**Directions**
Search the data below for the string "número". Extract every line that contains it.

Data for the task below:

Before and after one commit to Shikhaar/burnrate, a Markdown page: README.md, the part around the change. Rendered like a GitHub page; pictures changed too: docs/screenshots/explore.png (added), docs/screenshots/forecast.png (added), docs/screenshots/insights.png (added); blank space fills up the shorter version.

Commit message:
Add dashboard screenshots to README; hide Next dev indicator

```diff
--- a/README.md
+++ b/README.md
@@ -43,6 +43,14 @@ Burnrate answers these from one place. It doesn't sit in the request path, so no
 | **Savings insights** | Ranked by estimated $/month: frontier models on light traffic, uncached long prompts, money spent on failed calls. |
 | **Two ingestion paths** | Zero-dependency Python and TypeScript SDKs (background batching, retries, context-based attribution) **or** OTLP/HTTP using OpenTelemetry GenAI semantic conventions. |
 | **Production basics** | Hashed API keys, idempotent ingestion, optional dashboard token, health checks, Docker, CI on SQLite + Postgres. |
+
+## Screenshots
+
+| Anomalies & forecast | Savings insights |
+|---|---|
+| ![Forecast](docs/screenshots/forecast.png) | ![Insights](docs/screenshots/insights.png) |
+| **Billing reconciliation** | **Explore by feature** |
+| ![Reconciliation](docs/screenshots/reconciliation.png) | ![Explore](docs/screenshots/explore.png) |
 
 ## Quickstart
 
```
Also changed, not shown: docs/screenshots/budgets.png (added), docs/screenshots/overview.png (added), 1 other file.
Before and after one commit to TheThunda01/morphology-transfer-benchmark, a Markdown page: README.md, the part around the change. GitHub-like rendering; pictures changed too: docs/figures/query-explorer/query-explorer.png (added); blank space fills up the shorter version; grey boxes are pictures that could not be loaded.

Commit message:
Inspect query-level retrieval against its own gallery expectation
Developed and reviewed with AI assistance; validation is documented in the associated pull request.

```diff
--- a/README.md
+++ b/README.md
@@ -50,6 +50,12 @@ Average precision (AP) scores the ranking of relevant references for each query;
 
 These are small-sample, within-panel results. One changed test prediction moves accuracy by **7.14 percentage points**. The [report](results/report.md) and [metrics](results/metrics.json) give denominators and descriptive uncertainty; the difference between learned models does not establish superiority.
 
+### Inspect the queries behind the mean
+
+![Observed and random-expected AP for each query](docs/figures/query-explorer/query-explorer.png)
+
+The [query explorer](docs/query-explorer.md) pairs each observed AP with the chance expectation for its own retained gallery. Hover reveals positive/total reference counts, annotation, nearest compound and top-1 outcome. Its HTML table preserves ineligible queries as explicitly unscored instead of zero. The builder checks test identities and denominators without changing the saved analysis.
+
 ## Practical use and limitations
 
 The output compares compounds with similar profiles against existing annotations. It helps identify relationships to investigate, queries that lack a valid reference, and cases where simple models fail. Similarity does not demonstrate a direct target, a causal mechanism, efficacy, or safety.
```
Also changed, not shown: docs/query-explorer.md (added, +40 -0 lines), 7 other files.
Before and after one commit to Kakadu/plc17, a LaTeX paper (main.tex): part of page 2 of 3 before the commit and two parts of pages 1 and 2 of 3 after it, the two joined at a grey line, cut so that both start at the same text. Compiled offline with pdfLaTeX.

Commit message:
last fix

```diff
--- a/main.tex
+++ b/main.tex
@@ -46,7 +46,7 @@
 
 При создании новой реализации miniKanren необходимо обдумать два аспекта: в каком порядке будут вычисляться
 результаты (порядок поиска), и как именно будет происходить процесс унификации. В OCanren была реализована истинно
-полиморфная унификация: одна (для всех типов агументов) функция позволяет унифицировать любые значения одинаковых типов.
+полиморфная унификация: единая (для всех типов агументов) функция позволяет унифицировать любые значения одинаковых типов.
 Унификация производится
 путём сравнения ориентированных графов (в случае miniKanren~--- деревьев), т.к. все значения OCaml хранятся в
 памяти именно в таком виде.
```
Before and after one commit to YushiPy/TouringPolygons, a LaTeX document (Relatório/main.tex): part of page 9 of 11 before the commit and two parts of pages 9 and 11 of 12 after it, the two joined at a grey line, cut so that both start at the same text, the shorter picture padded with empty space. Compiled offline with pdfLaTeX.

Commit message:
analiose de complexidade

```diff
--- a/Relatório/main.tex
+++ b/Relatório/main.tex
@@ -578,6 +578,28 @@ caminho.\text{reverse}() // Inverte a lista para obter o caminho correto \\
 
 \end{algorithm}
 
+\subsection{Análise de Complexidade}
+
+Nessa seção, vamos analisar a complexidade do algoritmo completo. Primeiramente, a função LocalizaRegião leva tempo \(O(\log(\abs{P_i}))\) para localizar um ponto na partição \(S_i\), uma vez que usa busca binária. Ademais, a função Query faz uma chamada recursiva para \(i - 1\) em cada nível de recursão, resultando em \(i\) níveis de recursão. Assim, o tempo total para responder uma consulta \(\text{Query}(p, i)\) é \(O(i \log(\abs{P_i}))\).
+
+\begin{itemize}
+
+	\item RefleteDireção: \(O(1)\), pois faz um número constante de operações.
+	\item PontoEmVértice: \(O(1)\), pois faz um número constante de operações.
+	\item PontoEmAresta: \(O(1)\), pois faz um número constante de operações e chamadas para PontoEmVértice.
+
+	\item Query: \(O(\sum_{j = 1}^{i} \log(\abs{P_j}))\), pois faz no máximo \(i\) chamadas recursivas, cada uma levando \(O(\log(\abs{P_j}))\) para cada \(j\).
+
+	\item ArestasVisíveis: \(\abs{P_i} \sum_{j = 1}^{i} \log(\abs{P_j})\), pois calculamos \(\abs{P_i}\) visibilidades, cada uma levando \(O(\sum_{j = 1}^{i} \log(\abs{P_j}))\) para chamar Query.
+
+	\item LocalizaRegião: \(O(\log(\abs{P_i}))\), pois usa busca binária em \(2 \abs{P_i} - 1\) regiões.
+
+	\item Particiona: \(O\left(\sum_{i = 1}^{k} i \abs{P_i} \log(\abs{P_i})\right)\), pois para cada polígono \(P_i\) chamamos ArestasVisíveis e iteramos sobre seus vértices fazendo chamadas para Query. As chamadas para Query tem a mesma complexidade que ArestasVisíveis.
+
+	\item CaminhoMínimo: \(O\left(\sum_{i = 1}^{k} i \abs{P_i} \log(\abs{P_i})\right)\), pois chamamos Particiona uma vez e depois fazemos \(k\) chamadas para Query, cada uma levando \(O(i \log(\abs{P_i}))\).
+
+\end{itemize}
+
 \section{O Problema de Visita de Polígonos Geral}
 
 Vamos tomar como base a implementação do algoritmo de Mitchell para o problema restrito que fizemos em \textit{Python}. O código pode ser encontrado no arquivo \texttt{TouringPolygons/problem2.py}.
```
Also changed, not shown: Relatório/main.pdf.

End of Data for the task.

**Task solution**
+	\item RefleteDireção: \(O(1)\), pois faz um número constante de operações.
+	\item PontoEmVértice: \(O(1)\), pois faz um número constante de operações.
+	\item PontoEmAresta: \(O(1)\), pois faz um número constante de operações e chamadas para PontoEmVértice.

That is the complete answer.